“[I]n light of the complexity of this case and the urgency of its adjudication, we wish to note the exemplary manner in which the able District Judge has discharged his duties,” the appellate court stated. “There is no question but that all concerned, not least this Court, are well served by the careful and comprehensive analysis which is evident repeatedly throughout the many memoranda and orders of the District Court, many of which were produced with rapidity in the context of the District Court’s daunting schedule in this and other important cases.”

That’s about as effusive an endorsement from a higher court as I’ve ever seen.
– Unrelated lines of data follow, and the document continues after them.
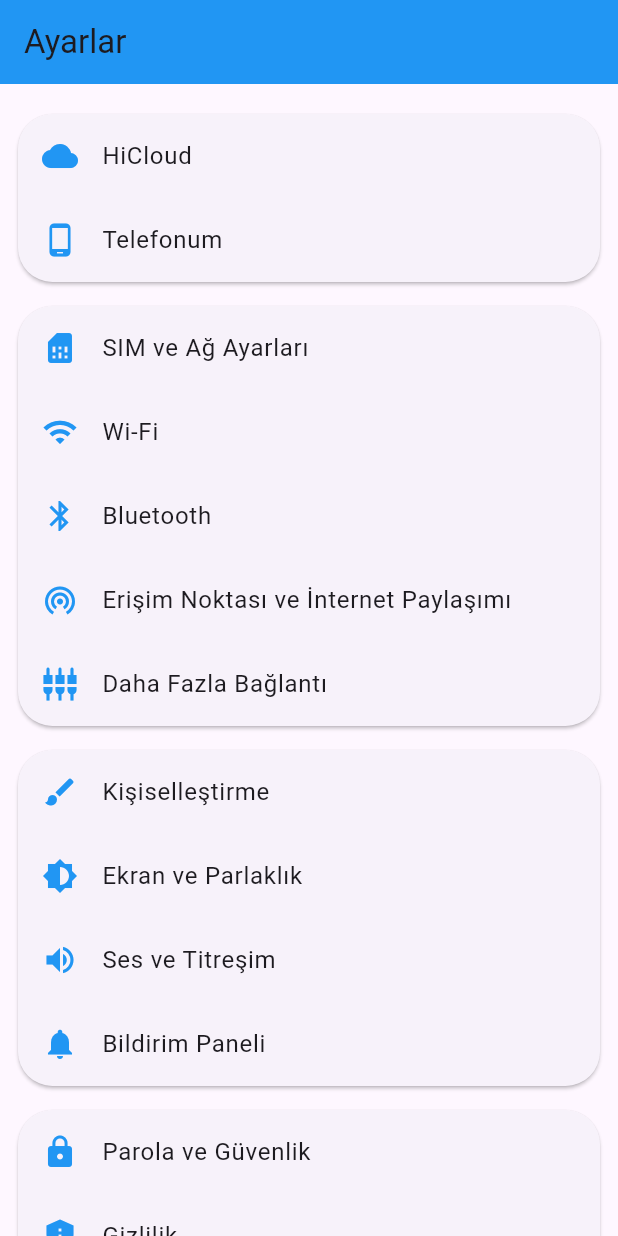
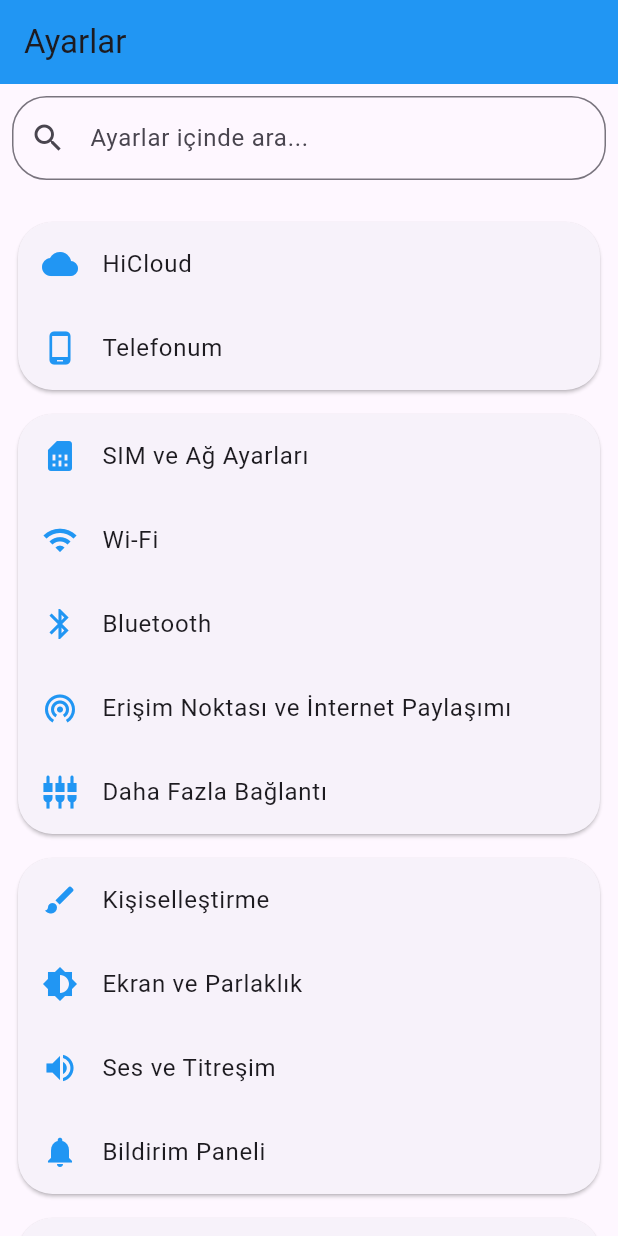
Before and after one commit to nsibvlizad-hub/Sin, a Flutter app: the screen it shows after launch, on a phone screen of 412 x 824 dp. Run offline on Flutter 3.47's test engine with Material 3 defaults, Android fonts, the phone set to English and light mode, and no system bars; our stand-ins replace shared_preferences; missing offline and left inert: android_intent_plus.

Commit message:
Update main.dart

```diff
--- a/lib/main.dart
+++ b/lib/main.dart
@@ -17,7 +17,14 @@ class MyApp extends StatelessWidget {
   }
 }
 
-class SettingsHome extends StatelessWidget {
+class SettingsHome extends StatefulWidget {
+  @override
+  State<SettingsHome> createState() => _SettingsHomeState();
+}
+
+class _SettingsHomeState extends State<SettingsHome> {
+  String searchQuery = "";
+
   // 📌 Gruplar (başlıksız)
   final List<List<Map<String, dynamic>>> groupedSettings = [
     [
@@ -61,24 +68,55 @@ class SettingsHome extends StatelessWidget {
     ],
   ];
 
-  SettingsHome({super.key});
-
   @override
   Widget build(BuildContext context) {
+    // Arama filtresi
+    final filteredGroups = groupedSettings.map((group) {
+      return group
+          .where((item) => item['title']
+              .toString()
+              .toLowerCase()
+              .contains(searchQuery.toLowerCase()))
+          .toList();
+    }).where((group) => group.isNotEmpty).toList();
+
     return Scaffold(
       appBar: AppBar(
         title: const Text("Ayarlar"),
         backgroundColor: Colors.blue,
       ),
-      body: ListView.builder(
+      body: Column(
+        children: [
+          // 📌 Arama Çubuğu
+          Padding(
+            padding: const EdgeInsets.all(8.0),
+            child: TextField(
+              decoration: InputDecoration(
+                hintText: "Ayarlar içinde ara...",
+                prefixIcon: const Icon(Icons.search),
+                border: OutlineInputBorder(
+                  borderRadius: BorderRadius.circular(23),
+                ),
+              ),
+              onChanged: (value) {
+                setState(() {
+                  searchQuery = value;
+                });
+              },
+            ),
+          ),
+
+          // 📌 Ayar Listesi
+          Expanded(
+            child: ListView.builder(
               padding: const EdgeInsets.all(12),
-        itemCount: groupedSettings.length,
+              itemCount: filteredGroups.length,
               itemBuilder: (context, groupIndex) {
-          final items = groupedSettings[groupIndex];
+                final items = filteredGroups[groupIndex];
 
                 return Card(
                   shape: RoundedRectangleBorder(
-              borderRadius: BorderRadius.circular(23), // 📌 Grup kartı oval
+                    borderRadius: BorderRadius.circular(23),
                   ),
                   margin: const EdgeInsets.symmetric(vertical: 8),
                   child: Column(
@@ -105,6 +143,9 @@ class SettingsHome extends StatelessWidget {
                 );
               },
             ),
+          ),
+        ],
+      ),
     );
   }
 }
@@ -118,8 +159,7 @@ class PhoneInfoPage extends StatelessWidget {
       appBar: AppBar(title: const Text("Telefonum")),
       body: Padding(
         padding: const EdgeInsets.all(16),
-        child: Column(
-          crossAxisAlignment: CrossAxisAlignment.start,
+        child: ListView(
           children: const [
             Text("Android Sürümü: 16", style: TextStyle(fontSize: 18)),
             SizedBox(height: 8),
@@ -129,6 +169,16 @@ class PhoneInfoPage extends StatelessWidget {
             SizedBox(height: 8),
             Text("RAM: 8 GB", style: TextStyle(fontSize: 18)),
             SizedBox(height: 8),
+            Text("Depolama: 128 GB", style: TextStyle(fontSize: 18)),
+            SizedBox(height: 8),
+            Text("İşlemci: MediaTek Helio A22", style: TextStyle(fontSize: 18)),
+            SizedBox(height: 8),
+            Text("Cihaz Adı: Sinan'ın Telefonu", style: TextStyle(fontSize: 18)),
+            SizedBox(height: 8),
+            Text("IMEI: 356789123456789", style: TextStyle(fontSize: 18)),
+            SizedBox(height: 8),
+            Text("Güvenlik Yaması: 1 Ağustos 2025", style: TextStyle(fontSize: 18)),
+            SizedBox(height: 8),
             Text("Knox: 3.9", style: TextStyle(fontSize: 18)),
           ],
         ),
```
Lines whose indentation alone changed are shown as unchanged.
It’s also, effectively, a total smack-down (in advance) of the plaintiffs’ recusal motion.

Also:

Kaplan also denied ever having “urged” Chevron to file racketeering suit.
     The Ecuadoreans contend that Kaplan made the suggestion by asking during a hearing: “Now, do the phrases Hobbs Act, extortion, RICO, have any bearing?”
     But Kaplan said he posed the question after Chevron made its accusations known.
     “Chevron had laid out its RICO, Hobbs Act and extortion claims well before the motion to quash was argued and well before the Court even posed its question,” Kaplan wrote. “In short, the chronology is flatly inconsistent with the LAP Representatives’ contention.”
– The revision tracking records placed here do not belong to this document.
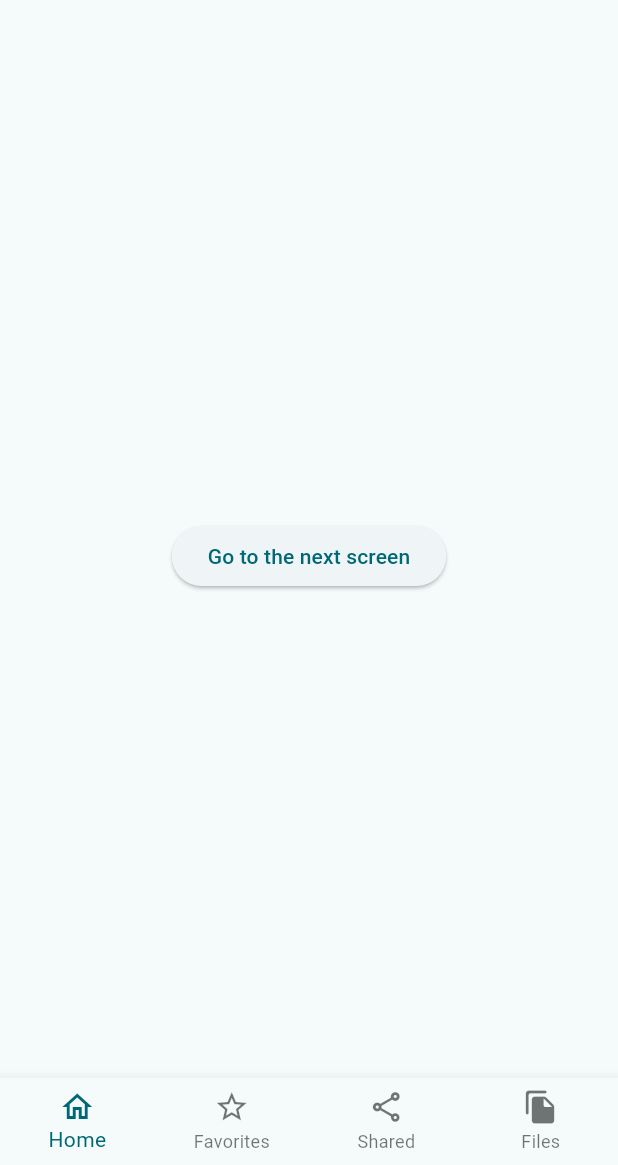
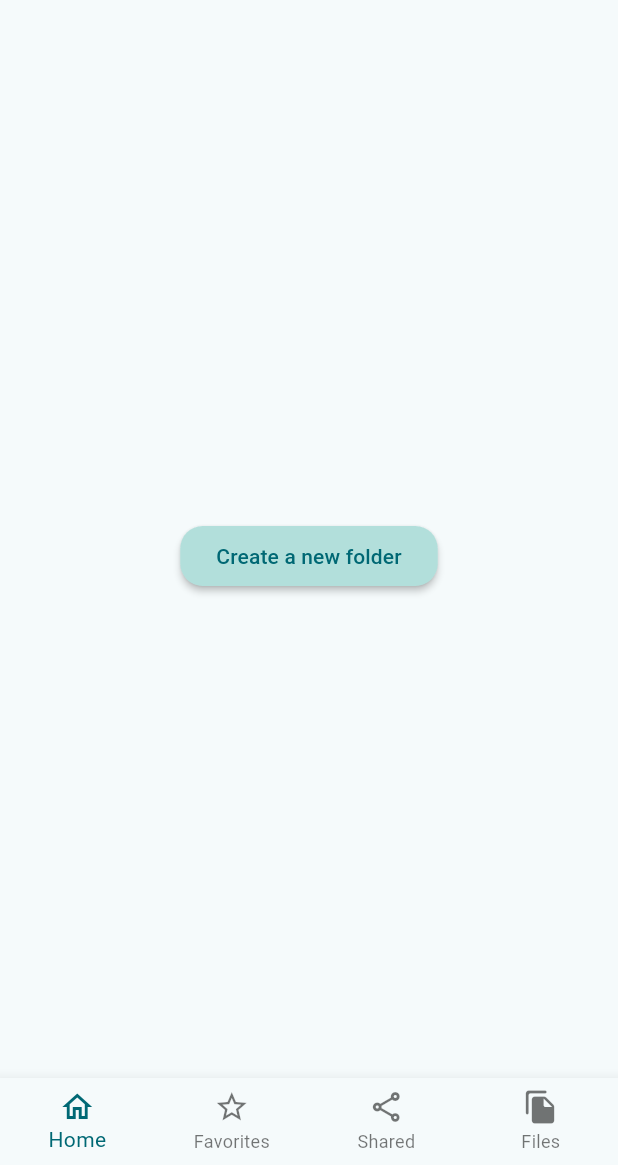
Before and after one commit to Guidotss/drive-mobile, a Flutter app: the screen it shows after launch, on a phone screen of 412 x 824 dp, the part 71-1236 px from its top. Run offline on Flutter 3.47's test engine with Material 3 defaults, Android fonts, the phone set to English and light mode, and no system bars; our stand-ins replace flutter_riverpod, go_router; Roboto replaces fonts that are missing (Nunito Sans).

```diff
--- a/lib/presentation/screens/home_screen.dart
+++ b/lib/presentation/screens/home_screen.dart
@@ -20,15 +20,10 @@ class HomeScreen extends ConsumerWidget {
             child: CustomAppBar(),
           ),
         ),
+        body: HomeScreenBody(),
         drawer: const CustomDrawer(),
-        body: Center(
-          child: ElevatedButton(
-            onPressed: () {
-              // Navigate to the next screen
-            },
-            child: const Text("Go to the next screen"),
-          ),
-        ),
-        bottomNavigationBar: const CustomBottomNavigation());
+        bottomNavigationBar: const CustomBottomNavigation()
+
+      );
   }
 }
--- /dev/null
+++ b/lib/presentation/widgets/home/home.dart
@@ -0,0 +1,2 @@
+export "./open_modal_button.dart";
+export "./file_list.dart";
--- /dev/null
+++ b/lib/presentation/widgets/home/home_screen_body.dart
@@ -0,0 +1,14 @@
+import 'package:expenses_manager/presentation/widgets/home/home.dart';
+import 'package:flutter/material.dart';
+
+class HomeScreenBody extends StatelessWidget {
+  HomeScreenBody({super.key});
+  final List<dynamic> files = [];
+
+  @override
+  Widget build(BuildContext context) {
+    return Container(
+      child: files.isEmpty ? const OpenModalButton() : const FilesList(),
+    );
+  }
+}
--- /dev/null
+++ b/lib/presentation/widgets/home/open_modal_button.dart
@@ -0,0 +1,57 @@
+import 'package:flutter/material.dart';
+
+class OpenModalButton extends StatelessWidget {
+  const OpenModalButton({super.key});
+
+  @override
+  Widget build(BuildContext context) {
+    return Center(
+        child: ElevatedButton(
+      onPressed: () {
+        showDialog(
+          context: context,
+          builder: (BuildContext context) {
+            return AlertDialog(
+              title: const Text("Create a new folder"),
+              content: const SizedBox(
+                height: 100,
+                width: 500,
+                child: Column(
+                  children: <Widget>[
+                    TextField(
+                      decoration: InputDecoration(
+                        labelText: "Folder name",
+                      ),
+                    ),
+                  ],
+                ),
+              ),
+              actions: <Widget>[
+                TextButton(
+                  onPressed: () {
+                    Navigator.of(context).pop();
+                  },
+                  child: const Text("Cancel"),
+                ),
+                TextButton(
+                  onPressed: () {
+                    Navigator.of(context).pop();
+                  },
+                  child: const Text("Create"),
+                ),
+              ],
+            );
+          },
+        );
+      },
+      style: ElevatedButton.styleFrom(
+        backgroundColor: Colors.teal[100],
+        elevation: 2,
+        shape: RoundedRectangleBorder(
+          borderRadius: BorderRadius.circular(15),
+        ),
+      ),
+      child: const Text("Create a new folder"),
+    ));
+  }
+}
--- a/lib/presentation/widgets/widgets.dart
+++ b/lib/presentation/widgets/widgets.dart
@@ -1,3 +1,4 @@
 export 'shared/custom_bottom_navigation.dart';
 export 'shared/custom_app_bar.dart';
 export 'shared/custom_drawer.dart';
+export "home/home_screen_body.dart";
```
Also changed, not shown: lib/presentation/widgets/home/file_list.dart (added, +24 -0 lines).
What has gone unsaid in all this is the irony (or hypocrisy) in the plaintiffs’ whining about supposed “bias” against them in U.S. courts, where the alleged bias involved no allegations of financial wrongdoing by the judge and no other conflict of interest — in other words, no real ethical conflict, but merely a glorified difference of opinion — while the plaintiffs’ lawyers have utterly belittled and denounced the importance of manifold evidence of actual ethical conflicts in the Ecuadorean courts that have been raking Chevron over the coals.

(Sorry for such a long sentence.)
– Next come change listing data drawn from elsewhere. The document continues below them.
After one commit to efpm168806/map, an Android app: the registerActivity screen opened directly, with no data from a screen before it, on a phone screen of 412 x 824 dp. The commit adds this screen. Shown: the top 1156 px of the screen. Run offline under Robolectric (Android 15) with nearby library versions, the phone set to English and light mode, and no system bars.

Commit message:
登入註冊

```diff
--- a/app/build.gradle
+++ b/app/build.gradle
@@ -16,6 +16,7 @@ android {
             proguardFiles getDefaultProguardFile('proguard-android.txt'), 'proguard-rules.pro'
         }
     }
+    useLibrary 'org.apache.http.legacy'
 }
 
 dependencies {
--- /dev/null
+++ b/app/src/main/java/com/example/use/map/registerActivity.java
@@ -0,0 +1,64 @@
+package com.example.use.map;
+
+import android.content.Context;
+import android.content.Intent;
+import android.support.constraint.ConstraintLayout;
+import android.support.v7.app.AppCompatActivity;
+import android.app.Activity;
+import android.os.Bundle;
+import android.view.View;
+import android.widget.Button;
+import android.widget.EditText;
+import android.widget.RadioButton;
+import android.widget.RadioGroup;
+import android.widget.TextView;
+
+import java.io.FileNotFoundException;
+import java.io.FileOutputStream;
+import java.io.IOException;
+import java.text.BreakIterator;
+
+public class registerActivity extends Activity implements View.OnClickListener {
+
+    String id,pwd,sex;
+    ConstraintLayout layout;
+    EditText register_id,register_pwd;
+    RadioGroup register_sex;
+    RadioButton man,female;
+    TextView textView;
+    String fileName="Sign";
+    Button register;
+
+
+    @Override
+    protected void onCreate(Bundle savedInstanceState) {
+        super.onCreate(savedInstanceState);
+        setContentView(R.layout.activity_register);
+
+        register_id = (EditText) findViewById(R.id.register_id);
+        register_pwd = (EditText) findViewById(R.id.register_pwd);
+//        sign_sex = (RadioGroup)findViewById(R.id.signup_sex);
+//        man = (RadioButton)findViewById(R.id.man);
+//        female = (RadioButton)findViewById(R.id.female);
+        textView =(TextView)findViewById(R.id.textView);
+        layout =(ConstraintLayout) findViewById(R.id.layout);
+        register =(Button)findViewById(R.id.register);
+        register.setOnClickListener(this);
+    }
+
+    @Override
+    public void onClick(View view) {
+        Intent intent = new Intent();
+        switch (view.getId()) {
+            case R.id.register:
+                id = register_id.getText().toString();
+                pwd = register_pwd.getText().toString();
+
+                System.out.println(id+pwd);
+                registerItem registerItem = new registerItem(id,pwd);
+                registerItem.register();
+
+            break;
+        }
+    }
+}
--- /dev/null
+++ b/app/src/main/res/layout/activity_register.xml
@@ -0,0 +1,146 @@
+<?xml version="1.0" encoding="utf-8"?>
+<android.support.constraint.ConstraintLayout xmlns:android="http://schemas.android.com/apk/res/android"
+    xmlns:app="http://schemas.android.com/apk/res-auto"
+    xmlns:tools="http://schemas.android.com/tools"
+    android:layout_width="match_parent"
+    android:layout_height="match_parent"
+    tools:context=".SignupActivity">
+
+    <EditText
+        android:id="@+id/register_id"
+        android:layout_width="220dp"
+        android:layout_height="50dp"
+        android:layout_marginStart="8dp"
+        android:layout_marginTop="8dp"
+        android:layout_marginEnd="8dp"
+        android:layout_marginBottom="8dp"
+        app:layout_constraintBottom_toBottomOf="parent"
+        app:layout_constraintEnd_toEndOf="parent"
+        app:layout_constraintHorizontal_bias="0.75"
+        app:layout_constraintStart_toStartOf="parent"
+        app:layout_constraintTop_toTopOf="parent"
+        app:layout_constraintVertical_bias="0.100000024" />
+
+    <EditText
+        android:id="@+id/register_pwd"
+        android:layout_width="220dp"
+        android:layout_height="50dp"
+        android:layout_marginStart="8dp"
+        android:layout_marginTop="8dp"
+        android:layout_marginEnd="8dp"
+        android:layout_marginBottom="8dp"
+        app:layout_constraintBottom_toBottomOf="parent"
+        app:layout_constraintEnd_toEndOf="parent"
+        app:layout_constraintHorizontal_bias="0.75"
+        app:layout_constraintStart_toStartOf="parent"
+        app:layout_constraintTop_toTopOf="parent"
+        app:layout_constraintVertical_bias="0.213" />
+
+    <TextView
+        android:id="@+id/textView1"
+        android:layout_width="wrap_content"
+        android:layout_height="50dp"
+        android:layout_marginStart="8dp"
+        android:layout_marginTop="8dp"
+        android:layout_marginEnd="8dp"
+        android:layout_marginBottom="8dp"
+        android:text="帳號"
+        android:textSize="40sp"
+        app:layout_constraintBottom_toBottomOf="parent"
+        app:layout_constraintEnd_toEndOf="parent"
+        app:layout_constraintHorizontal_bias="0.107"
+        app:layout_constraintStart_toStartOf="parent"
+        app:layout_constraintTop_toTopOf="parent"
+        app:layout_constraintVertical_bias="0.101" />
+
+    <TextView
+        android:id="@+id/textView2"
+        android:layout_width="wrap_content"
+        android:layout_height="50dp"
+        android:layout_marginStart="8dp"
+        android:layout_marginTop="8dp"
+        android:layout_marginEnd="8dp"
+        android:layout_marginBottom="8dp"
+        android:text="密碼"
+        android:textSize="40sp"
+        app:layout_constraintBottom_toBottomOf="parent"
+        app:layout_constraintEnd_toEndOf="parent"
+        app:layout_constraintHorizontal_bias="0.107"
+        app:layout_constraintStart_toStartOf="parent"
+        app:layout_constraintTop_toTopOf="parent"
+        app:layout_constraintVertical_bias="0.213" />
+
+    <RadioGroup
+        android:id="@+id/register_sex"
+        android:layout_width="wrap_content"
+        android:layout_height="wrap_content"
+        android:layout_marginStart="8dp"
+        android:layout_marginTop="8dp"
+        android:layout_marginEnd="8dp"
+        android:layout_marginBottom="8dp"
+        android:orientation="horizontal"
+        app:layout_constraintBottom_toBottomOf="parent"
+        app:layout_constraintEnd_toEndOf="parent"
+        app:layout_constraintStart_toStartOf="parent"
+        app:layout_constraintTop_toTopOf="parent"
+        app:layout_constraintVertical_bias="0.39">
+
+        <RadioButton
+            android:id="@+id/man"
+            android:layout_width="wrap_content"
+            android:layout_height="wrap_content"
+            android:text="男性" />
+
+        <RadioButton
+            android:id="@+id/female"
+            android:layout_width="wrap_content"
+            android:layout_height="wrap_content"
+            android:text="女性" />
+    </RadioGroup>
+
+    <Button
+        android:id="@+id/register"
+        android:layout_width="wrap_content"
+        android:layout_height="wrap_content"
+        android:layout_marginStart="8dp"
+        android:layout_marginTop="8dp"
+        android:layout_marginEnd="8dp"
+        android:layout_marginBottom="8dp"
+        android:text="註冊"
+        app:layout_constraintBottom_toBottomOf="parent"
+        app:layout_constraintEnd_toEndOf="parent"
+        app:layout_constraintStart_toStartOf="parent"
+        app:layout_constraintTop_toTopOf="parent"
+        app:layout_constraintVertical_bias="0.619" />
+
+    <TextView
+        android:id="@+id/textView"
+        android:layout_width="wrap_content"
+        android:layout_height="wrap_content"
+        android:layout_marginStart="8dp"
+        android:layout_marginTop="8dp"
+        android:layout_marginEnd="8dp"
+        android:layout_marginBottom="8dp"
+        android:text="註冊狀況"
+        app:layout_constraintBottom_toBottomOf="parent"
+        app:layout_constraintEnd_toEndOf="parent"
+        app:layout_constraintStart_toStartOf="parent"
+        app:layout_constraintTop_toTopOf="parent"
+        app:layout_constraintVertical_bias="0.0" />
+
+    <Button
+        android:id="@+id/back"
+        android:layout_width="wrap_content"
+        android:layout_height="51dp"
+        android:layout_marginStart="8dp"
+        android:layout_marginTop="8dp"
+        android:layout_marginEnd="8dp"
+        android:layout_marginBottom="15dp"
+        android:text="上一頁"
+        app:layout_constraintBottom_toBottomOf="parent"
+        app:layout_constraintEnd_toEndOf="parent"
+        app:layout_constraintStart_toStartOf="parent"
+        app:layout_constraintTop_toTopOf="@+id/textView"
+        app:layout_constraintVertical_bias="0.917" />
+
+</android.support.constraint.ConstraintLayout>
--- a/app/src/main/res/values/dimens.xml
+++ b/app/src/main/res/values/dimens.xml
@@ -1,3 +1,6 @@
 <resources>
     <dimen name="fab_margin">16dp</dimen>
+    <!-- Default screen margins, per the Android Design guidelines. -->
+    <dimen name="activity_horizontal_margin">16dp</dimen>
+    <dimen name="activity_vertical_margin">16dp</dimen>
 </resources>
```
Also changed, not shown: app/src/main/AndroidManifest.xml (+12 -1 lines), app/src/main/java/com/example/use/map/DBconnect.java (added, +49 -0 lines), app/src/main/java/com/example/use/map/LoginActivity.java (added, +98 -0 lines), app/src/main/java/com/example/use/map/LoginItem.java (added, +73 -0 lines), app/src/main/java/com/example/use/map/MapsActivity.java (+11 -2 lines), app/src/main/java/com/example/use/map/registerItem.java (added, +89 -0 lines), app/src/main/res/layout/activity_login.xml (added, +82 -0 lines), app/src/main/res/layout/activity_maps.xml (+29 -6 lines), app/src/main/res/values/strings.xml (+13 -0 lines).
When one key judge was videotaped participating in what looked to all the world like a bribery scheme in favor of the plaintiffs, “The Washington D.C.-based Amazon Defense Coalition, which supports the plaintiffs, said in a statement on Tuesday that the video showed Nunez had resisted the attempts to bribe him.” Well, not exactly. Even the judicial system of Ecuador, panned internationally as being corrupt or unreliable, was forced to remove Judge Nunez from the case. Yes, internationally.  As in:

On Feb. 2, a German newspaper featured a lengthy report headlined “Ecuador emerges as hub for international crime.” This follows actions in recent years in which the U.S. State Department, the United Nations, the International Bar Association and six major American business organizations all have denounced Ecuador’s court system as unreliable or corrupt.on Feb. 2, a German newspaper featured a lengthy report headli major American business organizations all have denounced Ecuador’s court system as unreliable or corrupt.”

So we have an American judge with no direct conflict of interest and a record praised by the courts above him being blasted by the same outfits who are perfectly happy with a corrupt Ecuadorean system that they themselves have said is all about graft. Chevron has noted:

On film, Donziger declared, “the only language that I believe, this judge is gonna understand is one of pressure, intimidation and humiliation.  And that’s what we’re doin’ today.  We’re gonna let him know what time it is . . . .  We’re going to scare the judge, I think today.”  These tactics were employed because, according to Donziger, judges in Ecuador “make decisions based on who they fear the most, not based on what laws should dictate.”  When it was suggested to Donziger that no judge would rule against them because “[h]e’ll be killed,” Donziger replied that, though the judge might not actually be killed, “he thinks he will be…  Which is just as good.”

This is not, repeat not, just a question of one company fighting off a lawsuit. This is a question of American companies being badly abused by a foreign court system, at the urging of American lawyers about whom several judges have raised the specter that they have acted fraudulently. This should be a matter where the U.S. government, through the White House and State Department, should weigh in diplomatically to protect American interests. That they have not done so should be a mark of shame for the Obama administration.